Gather all lines in the entries below that include the word "started".

* Material shown:
• • • • • • •
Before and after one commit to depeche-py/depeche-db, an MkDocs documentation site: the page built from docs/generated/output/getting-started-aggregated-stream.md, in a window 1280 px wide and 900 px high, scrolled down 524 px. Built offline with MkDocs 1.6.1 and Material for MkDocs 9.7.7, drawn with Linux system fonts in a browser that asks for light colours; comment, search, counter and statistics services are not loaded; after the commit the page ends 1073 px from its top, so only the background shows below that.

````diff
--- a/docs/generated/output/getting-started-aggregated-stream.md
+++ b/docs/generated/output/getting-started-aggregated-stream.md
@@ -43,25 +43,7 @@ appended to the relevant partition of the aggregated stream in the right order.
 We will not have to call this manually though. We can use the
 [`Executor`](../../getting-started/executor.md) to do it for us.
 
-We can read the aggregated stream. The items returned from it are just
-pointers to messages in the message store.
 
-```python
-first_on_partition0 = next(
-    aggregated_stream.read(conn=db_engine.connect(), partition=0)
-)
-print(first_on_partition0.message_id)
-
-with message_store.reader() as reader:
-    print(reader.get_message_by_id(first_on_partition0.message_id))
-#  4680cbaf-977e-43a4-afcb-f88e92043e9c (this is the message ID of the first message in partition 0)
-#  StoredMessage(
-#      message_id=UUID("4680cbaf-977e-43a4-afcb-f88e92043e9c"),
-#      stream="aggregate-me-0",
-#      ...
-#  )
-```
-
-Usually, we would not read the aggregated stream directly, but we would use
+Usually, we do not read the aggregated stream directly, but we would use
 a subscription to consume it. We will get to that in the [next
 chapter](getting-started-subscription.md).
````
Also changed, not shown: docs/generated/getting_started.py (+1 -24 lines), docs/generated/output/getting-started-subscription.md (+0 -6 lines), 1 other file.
• • • • • • •
* Written response:
Before and after one commit to depeche-py/depeche-db, an MkDocs documentation site: the page built from docs/generated/output/getting-started-aggregated-stream.md, in a window 1280 px wide and 900 px high, scrolled down 524 px. Built offline with MkDocs 1.6.1 and Material for MkDocs 9.7.7, drawn with Linux system fonts in a browser that asks for light colours; comment, search, counter and statistics services are not loaded; after the commit the page ends 1073 px from its top, so only the background shows below that.
--- a/docs/generated/output/getting-started-aggregated-stream.md
+++ b/docs/generated/output/getting-started-aggregated-stream.md
 [`Executor`](../../getting-started/executor.md) to do it for us.
 chapter](getting-started-subscription.md).
Also changed, not shown: docs/generated/getting_started.py (+1 -24 lines), docs/generated/output/getting-started-subscription.md (+0 -6 lines), 1 other file.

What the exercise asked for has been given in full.